EXERCISE MATERIALS section start
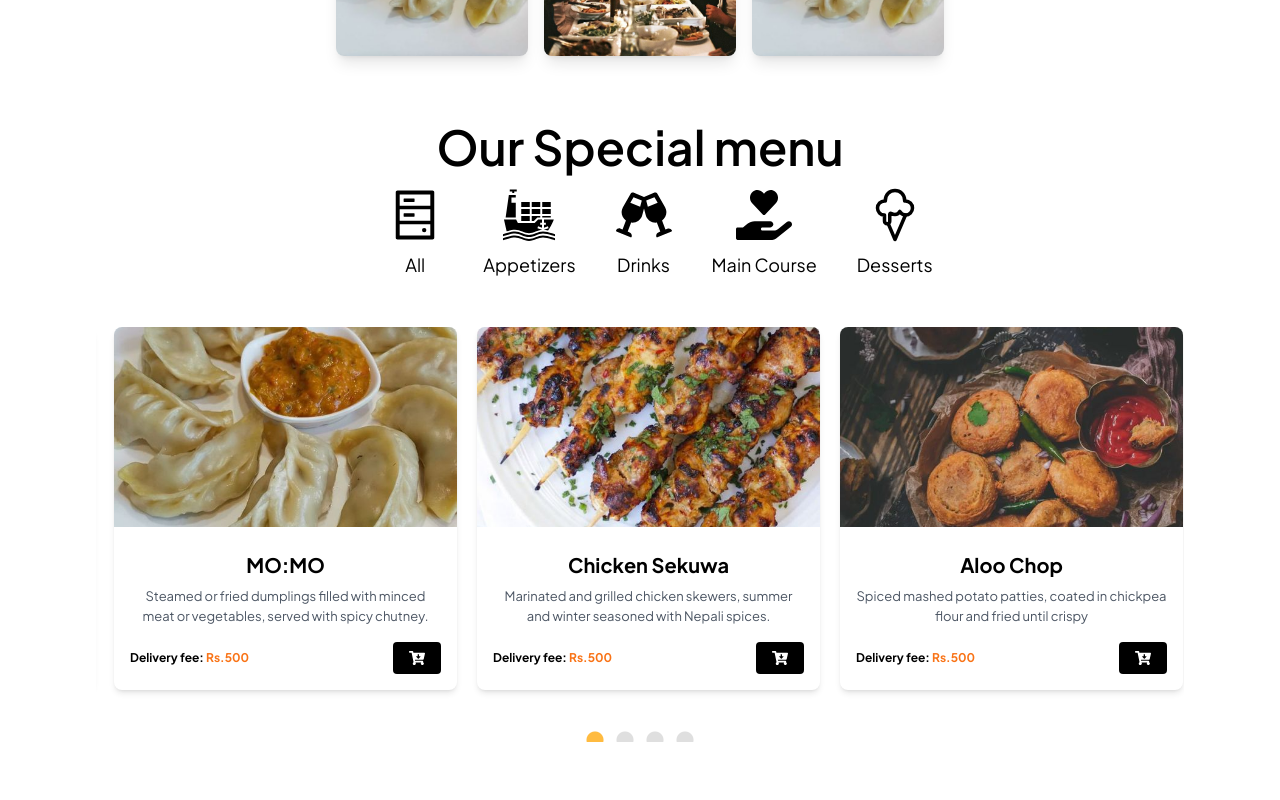
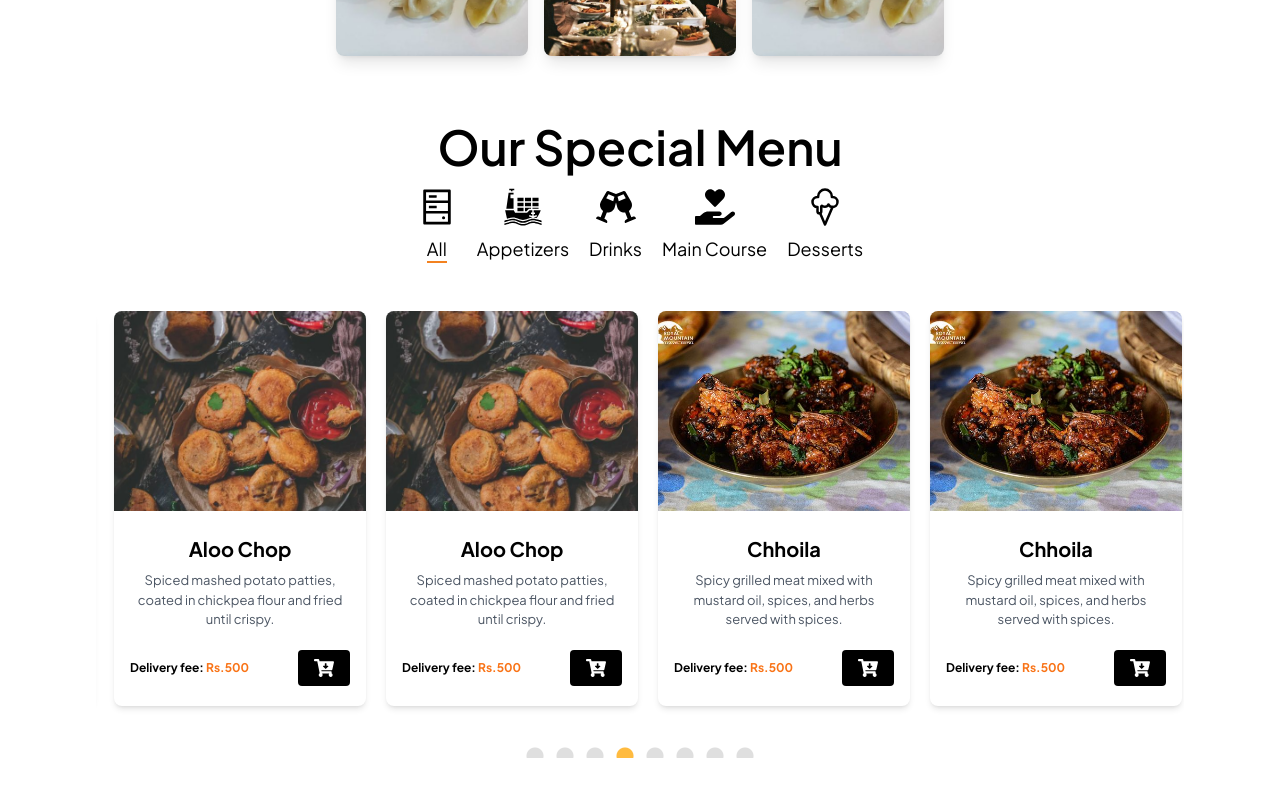
Before and after one commit to RajivMahato68/ResturantWebsite, a React (Vite) app: page / in a window 1280 px wide. Shown: the part 880-1680 px from the top of the page. Built offline with nearby package versions, Linux system fonts and the light colour scheme.

Commit message:
completed

```diff
--- a/src/components/Header/ChefAbout.jsx
+++ b/src/components/Header/ChefAbout.jsx
@@ -21,7 +21,7 @@ function AboutChef() {
   return (
     <div className="w-full bg-gray-100 py-12">
       {chefs.map((chef, index) => (
-        <div key={index} className="container mx-auto flex flex-col-reverse md:flex-row items-center justify-center md:justify-between mb-12">
+        <div key={index} className="container mx-auto flex flex-col-reverse md:flex-row items-center justify-center md:justify-between ">
           <div className="md:w-1/2 text-center md:text-left md:ml-[150px] mt-6 md:mt-0">
             <h3 className='text-orange-500 text-[12px] font-semibold w-[77px] h-[22px] mb-3 font-["Plus_Jakarta_Sans"] md:ml-[40px] ml-[100px]'>ABOUT CHEF</h3>
             <h2 className="text-3xl font-bold mb-4 ml-0 md:ml-10">{chef.title}</h2>
--- a/src/components/Header/FirstSection.jsx
+++ b/src/components/Header/FirstSection.jsx
@@ -12,12 +12,12 @@ function FirstSection() {
         backgroundPosition: 'center',
       }}
     >
-      <h1 className='text-center text-white text-[20px] md:text-[51px] pr-[35px] font-["Plus_Jakarta_Sans"] pt-[100px]'>
+      <h1 className='text-center text-white text-[16px] md:text-[51px]  pr-[35px] font-["Plus_Jakarta_Sans"] pt-[100px]'>
         Delicious food, warm and cozy ambiance.
       </h1>
       <div className='font-["Plus_Jakarta_Sans"] text-white text-[18px] text-lg mt-5'>
-        <p className='text-center'>Experience culinary artistry where flavors meet elegance. Welcome to a dining adventure that tantalizes your taste buds and</p>
-        <p className='md:pl-[155px] pl-[100px]'>warms your heart.</p>
+        <p className='md:px-[150px] px-5'>Experience culinary artistry where flavors meet elegance. Welcome to a dining adventure that tantalizes your taste buds and warms your heart.</p>
+        {/* <p className='md:pl-[155px] pl-[40px]'></p> */}
       </div>
       <div className='md:pl-[150px] pl-[30px] '>
       <button className=' bg-[#f38220] w-[118px] h-[44px] text-[16px] text-white font-["Plus_Jakarta_Sans"]text-center rounded mt-20 hover:bg-[#b9763a] md:justify-center mb-5'>Reservation</button>
--- a/src/components/Header/HomePage.jsx
+++ b/src/components/Header/HomePage.jsx
@@ -9,6 +9,7 @@ import ChefAbout from "./ChefAbout";
 import LatestNews from "./LatestNews";
 import Comment from "./Comment"
 import OurResturant from "./OurResturant";
+
 
 function HomePage() {
   return (
--- a/src/components/Header/Menu.jsx
+++ b/src/components/Header/Menu.jsx
@@ -3,8 +3,14 @@ import { AiOutlineHdd } from "react-icons/ai";
 import { GiCargoShip } from "react-icons/gi";
 import { FaGlassCheers } from "react-icons/fa";
 import { FaHandHoldingHeart } from "react-icons/fa";
-import { IoIceCreamOutline} from "react-icons/io5";
-import MenuCard from "./MenuCard"
+
+import { IoIceCreamOutline } from "react-icons/io5";
+import MenuCard from "./MenuCard";
+import image2 from '../../assets/menuCard.jfif';
+import image1 from '../../assets/card1.jpg';
+import image3 from '../../assets/menuCard2.jfif';
+import image4 from '../../assets/menuCard3.jfif';
+// import { HandPlatter } from 'lucide-react';
 
 const iconData = [
   { icon: AiOutlineHdd, text: 'All' },
@@ -14,30 +20,94 @@ const iconData = [
   { icon: IoIceCreamOutline, text: 'Desserts' },
 ];
 
+const allMenuItems = [
+  {
+    image: image1,
+    name: 'MO:MO',
+    description: 'Steamed or fried dumplings filled with minced meat or vegetables, served with spicy chutney.',
+    deliveryFee: '500',
+    category: 'Appetizers'
+  },
+  {
+    image: image2,
+    name: 'Chicken Sekuwa',
+    description: 'Marinated and grilled chicken skewers, summer and winter seasoned with Nepali spices.',
+    deliveryFee: '500',
+    category: 'Main Course',
+  },
+  {
+    image: image2,
+    name: 'Chicken Sekuwa',
+    description: 'Marinated and grilled chicken skewers, summer and winter seasoned with Nepali spices.',
+    deliveryFee: '500',
+    category: 'Drinks',
+  },
+  {
+    image: image3,
+    name: 'Aloo Chop',
+    description: 'Spiced mashed potato patties, coated in chickpea flour and fried until crispy.',
+    deliveryFee: '500',
+    category: 'Appetizers',
+  },
+  {
+    image: image3,
+    name: 'Aloo Chop',
+    description: 'Spiced mashed potato patties, coated in chickpea flour and fried until crispy.',
+    deliveryFee: '500',
+    category: 'Drinks',
+  },
+  {
+    image: image4,
+    name: 'Chhoila',
+    description: 'Spicy grilled meat mixed with mustard oil, spices, and herbs served with spices.',
+    deliveryFee: '500',
+    category: 'Main Course'
+  },
+  {
+    image: image4,
+    name: 'Chhoila',
+    description: 'Spicy grilled meat mixed with mustard oil, spices, and herbs served with spices.',
+    deliveryFee: '500',
+    category: 'Desserts'
+  },
+  {
+    image: image2,
+    name: 'Chocolate Cake',
+    description: 'Rich and moist chocolate cake with a creamy frosting.',
+    deliveryFee: '400',
+    category: 'Desserts'
+  }
+];
+
 function Menu() {
-  const [selectedIcon, setSelectedIcon] = useState(null);
+  const [selectedIcon, setSelectedIcon] = useState('All');
 
   const handleIconClick = (text) => {
     setSelectedIcon(text);
   };
 
+  // Filter menu items based on selected icon
+  const filteredItems = selectedIcon === 'All'
+    ? allMenuItems
+    : allMenuItems.filter(item => item.category === selectedIcon);
+
   return (
     <div className='text-center overflow-hidden'>
       <h1 className='text-3xl md:text-4xl lg:text-5xl font-["Plus_Jakarta_Sans"] font-semibold my-4'>
-        Our Special menu
+        Our Special Menu
       </h1>
-      <div className='flex justify-center '>
+      <div className='flex justify-center flex-wrap md:gap-5'>
         {iconData.map((item, index) => (
           <div
             key={index}
-            className='flex flex-col items-center cursor-pointer  md:ml-10 lg-ml-[70px] '
+            className='flex flex-col items-center cursor-pointer'
             onClick={() => handleIconClick(item.text)}
           >
-            <item.icon className='w-10 h-10 md:w-12 md:h-12 lg:w-14 lg:h-14' />
+            <item.icon className='md:w-10 w-7 md:h-10 h-7 ' />
             <p
-              className={`mt-2 text-base md:text-lg ${selectedIcon === item.text ? 'underline' : ''}`}
+              className={`mt-2 text-[14px] md:text-lg  ${selectedIcon === item.text ? 'underline' : ''}`}
               style={{
-                textDecoration: selectedIcon === item.text ? 'none' : '',
+                textDecoration: 'none',
                 boxShadow: selectedIcon === item.text ? 'inset 0 -2px 0 0 #f38220' : 'none',
               }}
             >
@@ -47,7 +117,7 @@ function Menu() {
         ))}
       </div>
       <div className='mt-8'>
-        <MenuCard />
+        <MenuCard menuItems={filteredItems} />
       </div>
     </div>
   );
--- a/src/components/Header/MenuCard.jsx
+++ b/src/components/Header/MenuCard.jsx
@@ -1,48 +1,19 @@
 import React from 'react';
-import image1 from '../../assets/card1.jpg';
-import image2 from '../../assets/menuCard.jfif';
-import image3 from '../../assets/menuCard2.jfif';
-import image4 from '../../assets/menuCard3.jfif';
 import { FaCartArrowDown } from "react-icons/fa";
 import { CiSquarePlus } from "react-icons/ci";
 import Slider from "react-slick";
 import "slick-carousel/slick/slick.css";
 import "slick-carousel/slick/slick-theme.css";
 
-const menuItems = [
-  {
-    image: image1,
-    name: 'MO:MO',
-    description: 'Steamed or fried dumplings filled with minced meat or vegetables, served with spicy chutney.',
-    deliveryFee: '500'
-  },
-  {
-    image: image2,
-    name: 'Chicken Sekuwa',
-    description: 'Marinated and grilled chicken skewers, summer and winter seasoned with Nepali spices.',
-    deliveryFee: '500'
-  },
-  {
-    image: image3,
-    name: 'Aloo Chop',
-    description: 'Spiced mashed potato patties, coated in chickpea flour and fried until crispy',
-    deliveryFee: '500'
-  },
-  {
-    image: image4,
-    name: 'Chhoila',
-    description: 'Spicy grilled meat mixed with mustard oil, spices, and herbs served with spices.',
-    deliveryFee: '500'
-  }
-];
-
-function MenuCard() {
+function MenuCard({ menuItems }) {
   const settings = {
     dots: true,
     infinite: true,
     speed: 500,
-    slidesToShow: 3,
+    slidesToShow: 4,
     slidesToScroll: 1,
+    autoplay: true,
+    autoplaySpeed: 2000,
     responsive: [
       {
         breakpoint: 1024,
@@ -71,7 +42,7 @@ function MenuCard() {
           <div
             key={index}
             className="relative bg-white rounded-lg shadow-md overflow-hidden group mx-2"
-            style={{ width: '100%', maxWidth: '300px', height: '100%', maxHeight: '500px' }}
+            style={{ width: '242px', height: '433px' }}
           >
             <img src={menuItem.image} alt={menuItem.name} className="w-full h-[200px] object-cover" />
             <div className="p-4 h-[calc(100%-200px)]">
@@ -82,14 +53,13 @@ function MenuCard() {
                   <span className='text-black font-["Plus_Jakarta_Sans"]'>Delivery fee: <span className='text-orange-500'>Rs.</span></span>
                   {menuItem.deliveryFee}
                 </p>
-                <button className="bg-black group-hover:bg-orange-500 text-white font-bold py-2 px-4 rounded transition-colors duration-300 flex items-center">
-                  <FaCartArrowDown />
-                </button>
+                <div className="flex items-center">
+                  <CiSquarePlus className="text-orange-500 w-11 h-11 opacity-0 group-hover:opacity-100 transition-opacity duration-300 " />
+                  <button className="bg-black group-hover:bg-orange-500 text-white font-bold py-2 px-4 rounded transition-colors duration-300 flex items-center">
+                    <FaCartArrowDown className="w-5 h-5" />
+                  </button>
+                </div>
               </div>
-            </div>
-            {/* Plus Icon Container */}
-            <div className="absolute inset-0 flex items-center justify-center opacity-0 group-hover:opacity-100 transition-opacity duration-300 md:mt-[300px] md:ml-[170px] mt-[322px] ml-[95px]">
-              <CiSquarePlus className="text-orange-500 text-5xl" />
             </div>
             <div className="absolute inset-0 opacity-0 group-hover:opacity-100 text-left mt-2 ml-1 duration-300">
               <span className="bg-orange-500 text-white px-2 py-1 font-['Plus_Jakarta_Sans'] text-[14px]">
```
Also changed, not shown: src/components/Header/LatestNews.jsx (+6 -3 lines), src/components/Menu/MenuPage.jsx (line endings or trailing spaces), src/components/index.js (line endings or trailing spaces).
EXERCISE MATERIALS section end
**PROBLEM DETAILS**
Check each line of the records for "orange" and copy the ones that contain it.

**ANSWER TO THE EXERCISE**
             <h3 className='text-orange-500 text-[12px] font-semibold w-[77px] h-[22px] mb-3 font-["Plus_Jakarta_Sans"] md:ml-[40px] ml-[100px]'>ABOUT CHEF</h3>
                   <span className='text-black font-["Plus_Jakarta_Sans"]'>Delivery fee: <span className='text-orange-500'>Rs.</span></span>
-                <button className="bg-black group-hover:bg-orange-500 text-white font-bold py-2 px-4 rounded transition-colors duration-300 flex items-center">
+                  <CiSquarePlus className="text-orange-500 w-11 h-11 opacity-0 group-hover:opacity-100 transition-opacity duration-300 " />
+                  <button className="bg-black group-hover:bg-orange-500 text-white font-bold py-2 px-4 rounded transition-colors duration-300 flex items-center">
-              <CiSquarePlus className="text-orange-500 text-5xl" />
               <span className="bg-orange-500 text-white px-2 py-1 font-['Plus_Jakarta_Sans'] text-[14px]">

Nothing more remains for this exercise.